Appeal case hears there is no Constitutional right to suicideThursday 28 February 2013 22.59
Lawyers for the State have told the Supreme Court it would be impossible to ensure proper safeguards against abuse if the law were to be changed to allow assisted suicide in certain cases.
The submission was made on day three of an appeal by Marie Fleming against a decision of the High Court which rejected her challenge to the ban on assisted suicide.
Senior Counsel for the State Shane Murphy said there was a wide range of concerns about the consequences of legalising assisted suicide.
Medical expert evidence on the issue had been deemed compelling in power and value by the High Court, he said.
That evidence suggested the risks to others were insurmountable as some might feel pressurised into opting to end their lives if the law was changed.
He said section 2.2 of the 1993 Criminal Law Suicide Act was an expression of social policy in regard to suicide and was a rational consideration.
The State was seeking to make a boundary line in maintaining the ban and was entitled to do so.
Earlier Michael Cush, also representing the State, said the decriminalisation of suicide did not create a constitutional right to take your own life.
Mr Cush said suicide was a severe social problem in Ireland with appalling consequences for families.
Statistics showed a sharp increase in 2011 and social policy remained adverse to it.
Asked by Mr Justice Adrian Hardiman if there was not a right to do that which is not forbidden, Mr Cush said even if there was a legal right there was certainly no Constitutional right to take your own life.
The judge said the social problem of suicide was very different to the case before the court and attitudes to both would be very different.

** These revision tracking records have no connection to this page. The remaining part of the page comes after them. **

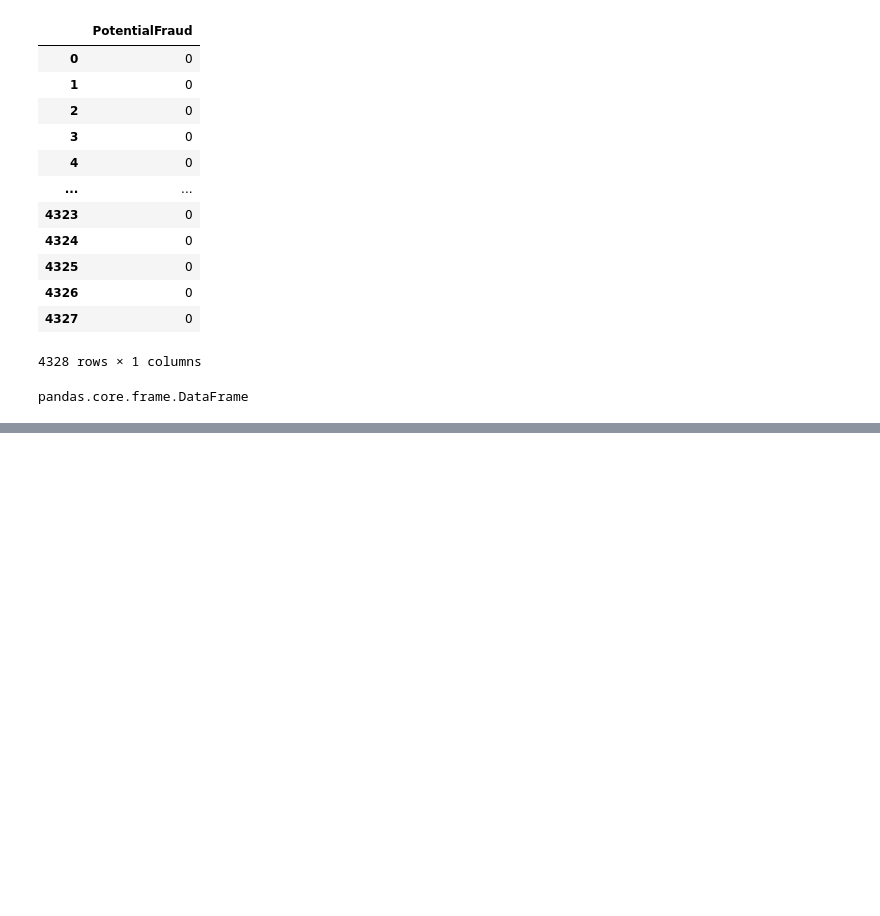
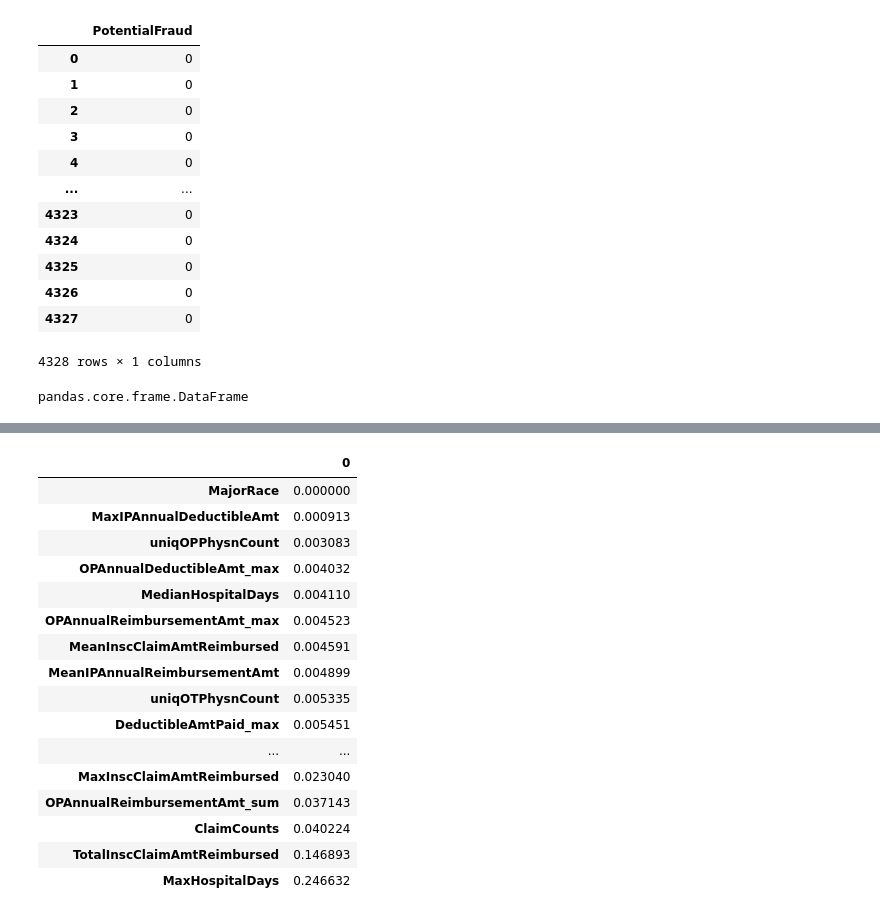
Before and after one commit to wx0373/Medical-fraud, a Jupyter notebook: Random_Forest/Random_Forest_Xin.ipynb, the cells around one changed output, grey strips where cells are left out. Drawn from its saved outputs; the diff is of its cells as text; code cells hidden in the pictures; blank space fills up the shorter version.

```diff
--- a/Random_Forest/Random_Forest_Xin.ipynb
+++ b/Random_Forest/Random_Forest_Xin.ipynb
@@ -84,0 +152,20 @@ NameError: name 'rfc' is not defined
+# %%
+pd.DataFrame(model.steps[0][1].feature_importances_,X_train.columns,).sort_values(by=0)
+# %% [output]
+|  | 0 |
+| MajorRace | 0.000000 |
+| MaxIPAnnualDeductibleAmt | 0.000913 |
+| uniqOPPhysnCount | 0.003083 |
+| OPAnnualDeductibleAmt_max | 0.004032 |
+| MedianHospitalDays | 0.004110 |
+| OPAnnualReimbursementAmt_max | 0.004523 |
+| MeanInscClaimAmtReimbursed | 0.004591 |
+| MeanIPAnnualReimbursementAmt | 0.004899 |
+| uniqOTPhysnCount | 0.005335 |
+| DeductibleAmtPaid_max | 0.005451 |
+| ... | ... |
+| MaxInscClaimAmtReimbursed | 0.023040 |
+| OPAnnualReimbursementAmt_sum | 0.037143 |
+| ClaimCounts | 0.040224 |
+| TotalInscClaimAmtReimbursed | 0.146893 |
+| MaxHospitalDays | 0.246632 |
```
Also changed, not shown: parts of 15 cells of this notebook.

Mr Cush said there could not be a law preventing someone from aiding and abetting someone doing what was their right.
No such right existed, he said, adding that decriminalisation of the act of suicide did not create a right.

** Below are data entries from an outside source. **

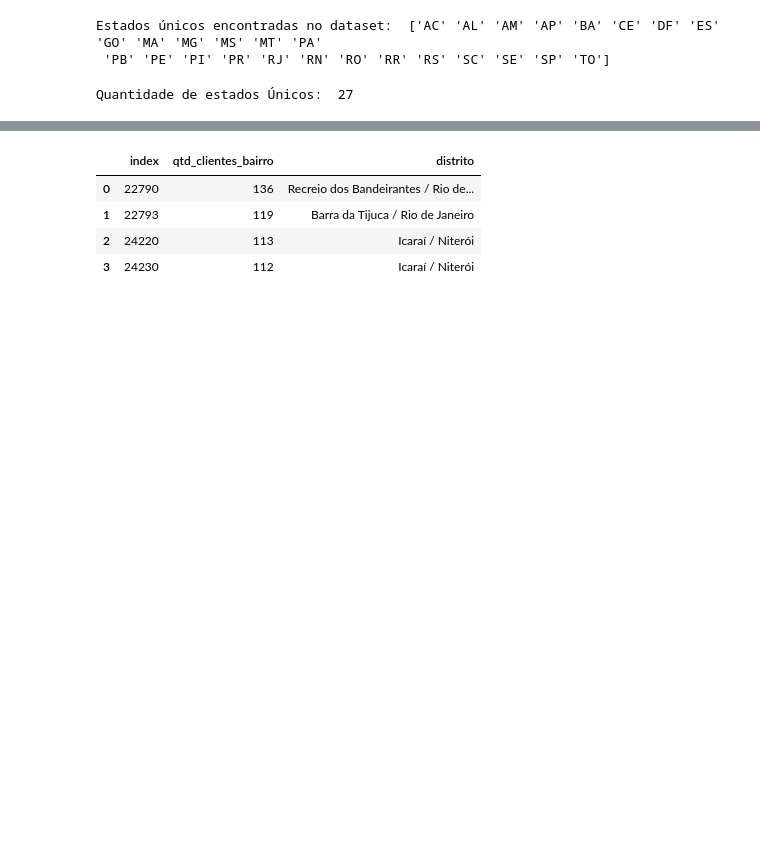
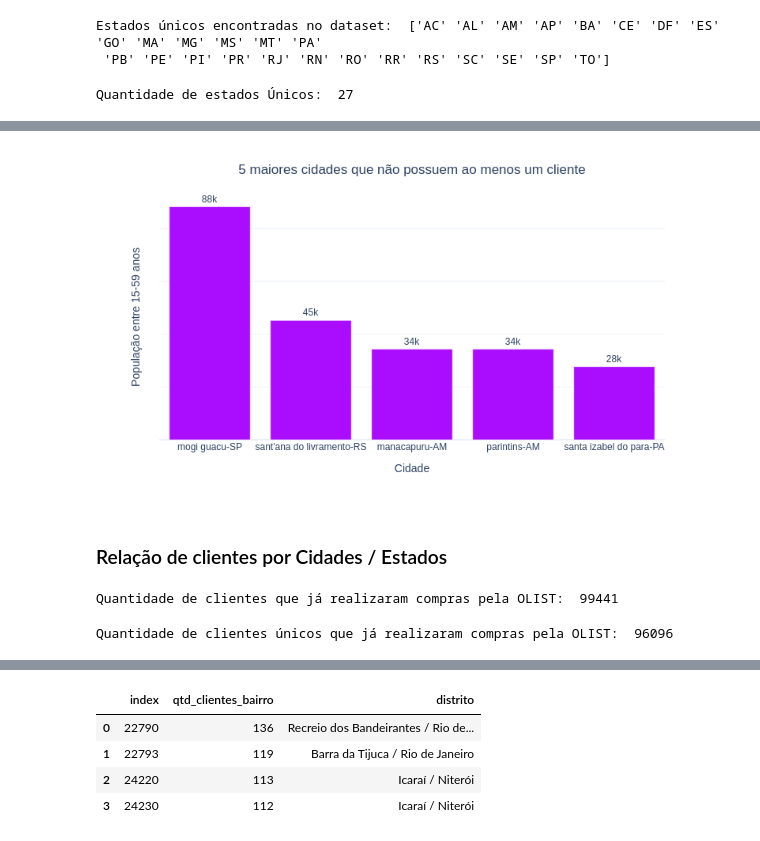
Before and after one commit to vf-fontes/intro-cd, a Jupyter notebook: 20200930_Olist.ipynb, the cells around one changed output, grey strips where cells are left out. Saved outputs shown, nothing was run; the diff lists cells and outputs as text; code cells hidden in the pictures; blank space fills up the shorter version.

```diff
--- a/20200930_Olist.ipynb
+++ b/20200930_Olist.ipynb
@@ -413,0 +242,23 @@ df_top4_bairros
+# %%
+# 5 maiores cidades que não possuem um único cliente
+data = df_cidades_sem_clientes[['CITY','IBGE_15-59','STATE']].sort_values('IBGE_15-59',ascending=False).head(5)
+data['CITY_STATE']=data['CITY']+'-'+data['STATE']
+fig = px.bar(data,x='CITY_STATE',y='IBGE_15-59', labels={'IBGE_15-59': 'População entre 15-59 anos', 'CITY_STATE':'Cidade'},text='IBGE_15-59',color_discrete_sequence=px.colors.qualitative.Alphabet,template='plotly_white')
+fig.update_layout(title={'text' :'5 maiores cidades que não possuem ao menos um cliente','y': 0.95,'x': 0.5})
+fig.update_traces(texttemplate='%{text:.2s}', textposition='outside')
+fig.update_yaxes(showticklabels=False)
+gitly.show(fig)
+# %% [output]
+[figure, added]
+# %% [markdown]
+### Relação de clientes por Cidades / Estados
+# %%
+# Quantidade de clientes que realizaram ao menos um compra
+print('Quantidade de clientes que já realizaram compras pela OLIST: ', len(df_clientes.customer_id.unique()))
+# %% [output]
+Quantidade de clientes que já realizaram compras pela OLIST:  99441
+# %%
+# Quantidade de clientes únicos que já realizaram compras
+print('Quantidade de clientes únicos que já realizaram compras pela OLIST: ', df_clientes.customer_unique_id.nunique())
+# %% [output]
+Quantidade de clientes únicos que já realizaram compras pela OLIST:  96096
```
Also changed, not shown: parts of 65 cells of this notebook.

The primary concept of the Constitution was to protect life and any general right to take your own life would offend that, he said.
If there was no general right it was not open to the court to identify a particular class of persons not identified by the Constitution as enjoying such a right, he said.
There was not a single authority to support a general right, he said.
A previous case involving the withdrawal of medical treatment established a right to die a natural death but stopped there and went no further, he said.
It was either in the Constitution or not. The community and the common good had an interest in the right to life and establishing a general right to suicide would run counter to the State's interest in the right to life.
On the equality issue, he said the Oireachtas was entitled to have regard to the risk of involuntary death to other vulnerable people if the ban was to be relaxed.
That was a policy choice the Oireachtas was entitled to make, he said.
Ms Fleming, who has multiple sclerosis, is seeking an order declaring the ban on assisted suicide invalid under the Constitution and incompatible with the European Convention on Human Rights.
She claims she has the right to end her own life but because she is almost totally physically disabled she would need help to do so.
The criminal law prevents anyone giving that assistance and Ms Fleming claims this is a breach of her rights and discriminates against her as a disabled person.
The Human Rights Commission is supporting her case and has told the court it may be possible to craft a solution to take account of those in the particular circumstances of the terminally ill who wish to end their lives.
The appeal will continue next Tuesday.